Data extracted from a collection
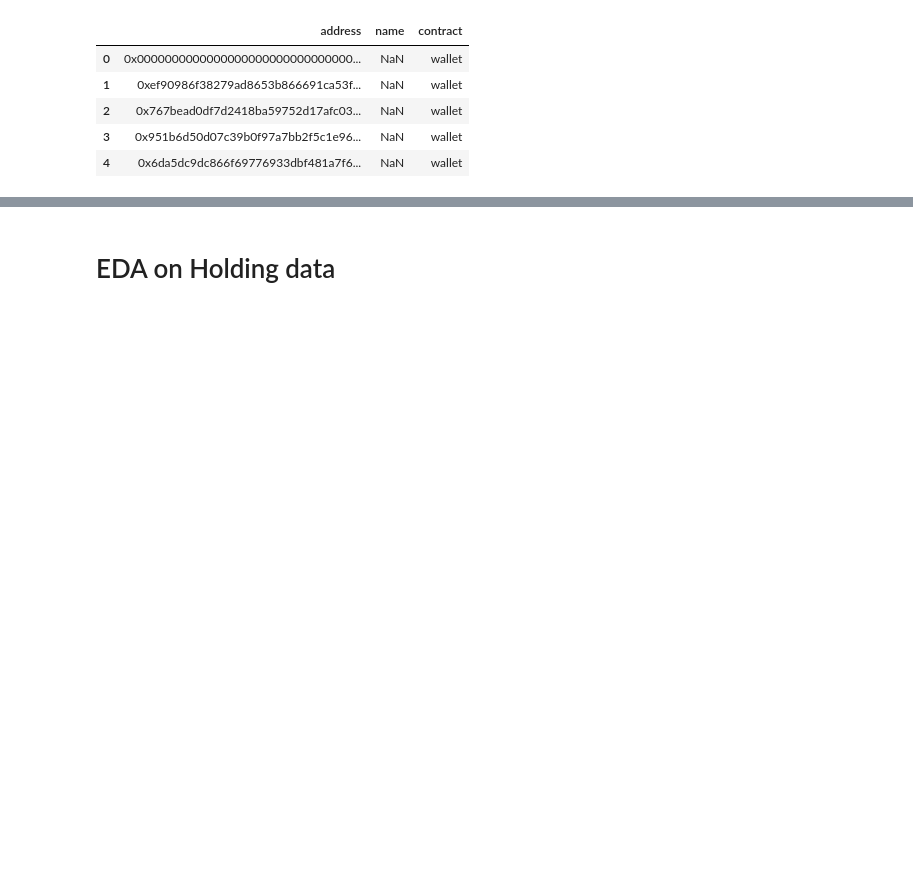
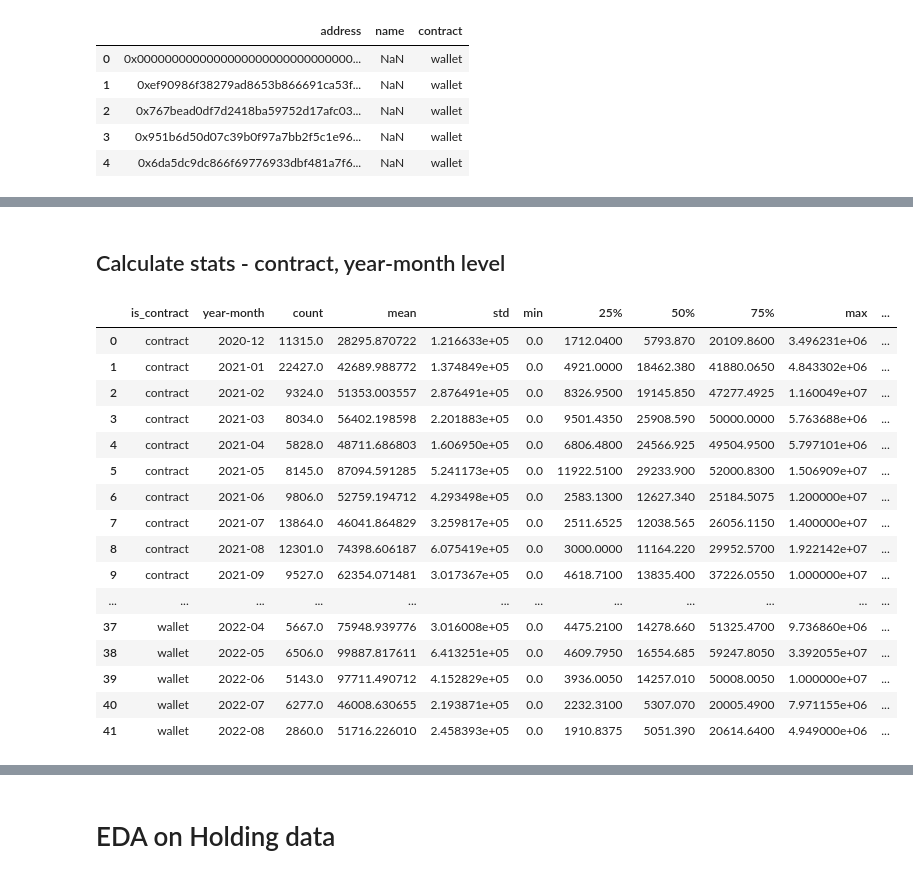
Before and after one commit to rijulizer/FRAX-Finance-Analysis, a Jupyter notebook: data_analysis/frax_hist_holding_transactoions.ipynb, the cells around one changed output, grey strips where cells are left out. Drawn from its saved outputs; the diff is of its cells as text; code cells hidden in the pictures; blank space fills up the shorter version.

```diff
--- a/data_analysis/frax_hist_holding_transactoions.ipynb
+++ b/data_analysis/frax_hist_holding_transactoions.ipynb
@@ -78,0 +92,12 @@ pdf_address_name.head()
+# %%
+pdf_transactions = pd.read_csv("../data_raw/frax_hist_transactions.csv")
+# Generate date related
+# convert datetime from date-str
+fn_ts = lambda x: datetime.strptime(x, '%Y-%m-%d')
+
+pdf_transactions.date = pdf_transactions.date.apply(fn_ts)
+# pdf_transactions['year'] = pdf_transactions['date'].dt.year
+# pdf_transactions['month'] = pdf_transactions['date'].dt.month
+pdf_transactions['year-month']  = pdf_transactions['date'].dt.to_period('M').astype('str')
+# join wallet name
+# pdf_transactions = pdf_transactions.merge(pdf_address_name, on=['address'], how='inner')
@@ -78,0 +113,12 @@ pdf_address_name.head()
+# %%
+# handle from address and to address
+pdf_from_address_name = pdf_address_name.rename(columns = {'address': 'from','contract':'from_contract'}).drop('name',axis=1)
+pdf_to_address_name = pdf_address_name.rename(columns = {'address': 'to','contract':'to_contract'}).drop('name',axis=1)
+
+# join based on from address and to address
+pdf_transactions_wallet = (pdf_transactions.merge(pdf_from_address_name, on='from',how='inner')
+                                          .merge(pdf_to_address_name, on='to',how='inner'))
+# indicates if either from or to contract is a 'contract'
+pdf_transactions_wallet['is_contract'] = np.where(((pdf_transactions_wallet['from_contract']=='contract')
+                                                  | (pdf_transactions_wallet['to_contract']=='contract')), 'contract', 'wallet')
+pdf_transactions_wallet.head()
@@ -78,0 +175,27 @@ pdf_address_name.head()
+# %% [markdown]
+## Calculate  stats - contract, year-month level
+# %%
+# either to or from or both are contracts
+pdf_txn_wallet_monthly_stats = pdf_transactions_wallet.groupby(['is_contract','year-month'])['value_usd'].describe().reset_index()
+# calcualte volume = sum of amnt of transactions
+pdf_txn_wallet_monthly_volume = pdf_transactions_wallet.groupby(['is_contract','year-month'],as_index=False)['value_usd'].agg({'volume':"sum"})
+pdf_txn_wallet_monthly_stats = pdf_txn_wallet_monthly_stats.merge(pdf_txn_wallet_monthly_volume, on=['is_contract','year-month'], how='inner')
+pdf_txn_wallet_monthly_stats
+# %% [output]
+|  | is_contract | year-month | count | mean | std | min | 25% | 50% | 75% | max | ... |
+| 0 | contract | 2020-12 | 11315.0 | 28295.870722 | 1.216633e+05 | 0.0 | 1712.0400 | 5793.870 | 20109.8600 | 3.496231e+06 | ... |
+| 1 | contract | 2021-01 | 22427.0 | 42689.988772 | 1.374849e+05 | 0.0 | 4921.0000 | 18462.380 | 41880.0650 | 4.843302e+06 | ... |
+| 2 | contract | 2021-02 | 9324.0 | 51353.003557 | 2.876491e+05 | 0.0 | 8326.9500 | 19145.850 | 47277.4925 | 1.160049e+07 | ... |
+| 3 | contract | 2021-03 | 8034.0 | 56402.198598 | 2.201883e+05 | 0.0 | 9501.4350 | 25908.590 | 50000.0000 | 5.763688e+06 | ... |
+| 4 | contract | 2021-04 | 5828.0 | 48711.686803 | 1.606950e+05 | 0.0 | 6806.4800 | 24566.925 | 49504.9500 | 5.797101e+06 | ... |
+| 5 | contract | 2021-05 | 8145.0 | 87094.591285 | 5.241173e+05 | 0.0 | 11922.5100 | 29233.900 | 52000.8300 | 1.506909e+07 | ... |
+| 6 | contract | 2021-06 | 9806.0 | 52759.194712 | 4.293498e+05 | 0.0 | 2583.1300 | 12627.340 | 25184.5075 | 1.200000e+07 | ... |
+| 7 | contract | 2021-07 | 13864.0 | 46041.864829 | 3.259817e+05 | 0.0 | 2511.6525 | 12038.565 | 26056.1150 | 1.400000e+07 | ... |
+| 8 | contract | 2021-08 | 12301.0 | 74398.606187 | 6.075419e+05 | 0.0 | 3000.0000 | 11164.220 | 29952.5700 | 1.922142e+07 | ... |
+| 9 | contract | 2021-09 | 9527.0 | 62354.071481 | 3.017367e+05 | 0.0 | 4618.7100 | 13835.400 | 37226.0550 | 1.000000e+07 | ... |
+| ... | ... | ... | ... | ... | ... | ... | ... | ... | ... | ... | ... |
+| 37 | wallet | 2022-04 | 5667.0 | 75948.939776 | 3.016008e+05 | 0.0 | 4475.2100 | 14278.660 | 51325.4700 | 9.736860e+06 | ... |
+| 38 | wallet | 2022-05 | 6506.0 | 99887.817611 | 6.413251e+05 | 0.0 | 4609.7950 | 16554.685 | 59247.8050 | 3.392055e+07 | ... |
+| 39 | wallet | 2022-06 | 5143.0 | 97711.490712 | 4.152829e+05 | 0.0 | 3936.0050 | 14257.010 | 50008.0050 | 1.000000e+07 | ... |
+| 40 | wallet | 2022-07 | 6277.0 | 46008.630655 | 2.193871e+05 | 0.0 | 2232.3100 | 5307.070 | 20005.4900 | 7.971155e+06 | ... |
+| 41 | wallet | 2022-08 | 2860.0 | 51716.226010 | 2.458393e+05 | 0.0 | 1910.8375 | 5051.390 | 20614.6400 | 4.949000e+06 | ... |
```
Also changed, not shown: parts of 58 cells of this notebook, 1 other file.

WORK REQUIRED -
In the copy, include every record exactly and no pictures at all.

RESPONSE TO THE TASK -
Before and after one commit to rijulizer/FRAX-Finance-Analysis, a Jupyter notebook: data_analysis/frax_hist_holding_transactoions.ipynb, the cells around one changed output, grey strips where cells are left out. Drawn from its saved outputs; the diff is of its cells as text; code cells hidden in the pictures; blank space fills up the shorter version.

```diff
--- a/data_analysis/frax_hist_holding_transactoions.ipynb
+++ b/data_analysis/frax_hist_holding_transactoions.ipynb
@@ -78,0 +92,12 @@ pdf_address_name.head()
+# %%
+pdf_transactions = pd.read_csv("../data_raw/frax_hist_transactions.csv")
+# Generate date related
+# convert datetime from date-str
+fn_ts = lambda x: datetime.strptime(x, '%Y-%m-%d')
+
+pdf_transactions.date = pdf_transactions.date.apply(fn_ts)
+# pdf_transactions['year'] = pdf_transactions['date'].dt.year
+# pdf_transactions['month'] = pdf_transactions['date'].dt.month
+pdf_transactions['year-month']  = pdf_transactions['date'].dt.to_period('M').astype('str')
+# join wallet name
+# pdf_transactions = pdf_transactions.merge(pdf_address_name, on=['address'], how='inner')
@@ -78,0 +113,12 @@ pdf_address_name.head()
+# %%
+# handle from address and to address
+pdf_from_address_name = pdf_address_name.rename(columns = {'address': 'from','contract':'from_contract'}).drop('name',axis=1)
+pdf_to_address_name = pdf_address_name.rename(columns = {'address': 'to','contract':'to_contract'}).drop('name',axis=1)
+
+# join based on from address and to address
+pdf_transactions_wallet = (pdf_transactions.merge(pdf_from_address_name, on='from',how='inner')
+                                          .merge(pdf_to_address_name, on='to',how='inner'))
+# indicates if either from or to contract is a 'contract'
+pdf_transactions_wallet['is_contract'] = np.where(((pdf_transactions_wallet['from_contract']=='contract')
+                                                  | (pdf_transactions_wallet['to_contract']=='contract')), 'contract', 'wallet')
+pdf_transactions_wallet.head()
@@ -78,0 +175,27 @@ pdf_address_name.head()
+# %% [markdown]
+## Calculate  stats - contract, year-month level
+# %%
+# either to or from or both are contracts
+pdf_txn_wallet_monthly_stats = pdf_transactions_wallet.groupby(['is_contract','year-month'])['value_usd'].describe().reset_index()
+# calcualte volume = sum of amnt of transactions
+pdf_txn_wallet_monthly_volume = pdf_transactions_wallet.groupby(['is_contract','year-month'],as_index=False)['value_usd'].agg({'volume':"sum"})
+pdf_txn_wallet_monthly_stats = pdf_txn_wallet_monthly_stats.merge(pdf_txn_wallet_monthly_volume, on=['is_contract','year-month'], how='inner')
+pdf_txn_wallet_monthly_stats
+# %% [output]
+|  | is_contract | year-month | count | mean | std | min | 25% | 50% | 75% | max | ... |
+| 0 | contract | 2020-12 | 11315.0 | 28295.870722 | 1.216633e+05 | 0.0 | 1712.0400 | 5793.870 | 20109.8600 | 3.496231e+06 | ... |
+| 1 | contract | 2021-01 | 22427.0 | 42689.988772 | 1.374849e+05 | 0.0 | 4921.0000 | 18462.380 | 41880.0650 | 4.843302e+06 | ... |
+| 2 | contract | 2021-02 | 9324.0 | 51353.003557 | 2.876491e+05 | 0.0 | 8326.9500 | 19145.850 | 47277.4925 | 1.160049e+07 | ... |
+| 3 | contract | 2021-03 | 8034.0 | 56402.198598 | 2.201883e+05 | 0.0 | 9501.4350 | 25908.590 | 50000.0000 | 5.763688e+06 | ... |
+| 4 | contract | 2021-04 | 5828.0 | 48711.686803 | 1.606950e+05 | 0.0 | 6806.4800 | 24566.925 | 49504.9500 | 5.797101e+06 | ... |
+| 5 | contract | 2021-05 | 8145.0 | 87094.591285 | 5.241173e+05 | 0.0 | 11922.5100 | 29233.900 | 52000.8300 | 1.506909e+07 | ... |
+| 6 | contract | 2021-06 | 9806.0 | 52759.194712 | 4.293498e+05 | 0.0 | 2583.1300 | 12627.340 | 25184.5075 | 1.200000e+07 | ... |
+| 7 | contract | 2021-07 | 13864.0 | 46041.864829 | 3.259817e+05 | 0.0 | 2511.6525 | 12038.565 | 26056.1150 | 1.400000e+07 | ... |
+| 8 | contract | 2021-08 | 12301.0 | 74398.606187 | 6.075419e+05 | 0.0 | 3000.0000 | 11164.220 | 29952.5700 | 1.922142e+07 | ... |
+| 9 | contract | 2021-09 | 9527.0 | 62354.071481 | 3.017367e+05 | 0.0 | 4618.7100 | 13835.400 | 37226.0550 | 1.000000e+07 | ... |
+| ... | ... | ... | ... | ... | ... | ... | ... | ... | ... | ... | ... |
+| 37 | wallet | 2022-04 | 5667.0 | 75948.939776 | 3.016008e+05 | 0.0 | 4475.2100 | 14278.660 | 51325.4700 | 9.736860e+06 | ... |
+| 38 | wallet | 2022-05 | 6506.0 | 99887.817611 | 6.413251e+05 | 0.0 | 4609.7950 | 16554.685 | 59247.8050 | 3.392055e+07 | ... |
+| 39 | wallet | 2022-06 | 5143.0 | 97711.490712 | 4.152829e+05 | 0.0 | 3936.0050 | 14257.010 | 50008.0050 | 1.000000e+07 | ... |
+| 40 | wallet | 2022-07 | 6277.0 | 46008.630655 | 2.193871e+05 | 0.0 | 2232.3100 | 5307.070 | 20005.4900 | 7.971155e+06 | ... |
+| 41 | wallet | 2022-08 | 2860.0 | 51716.226010 | 2.458393e+05 | 0.0 | 1910.8375 | 5051.390 | 20614.6400 | 4.949000e+06 | ... |
```
Also changed, not shown: parts of 58 cells of this notebook, 1 other file.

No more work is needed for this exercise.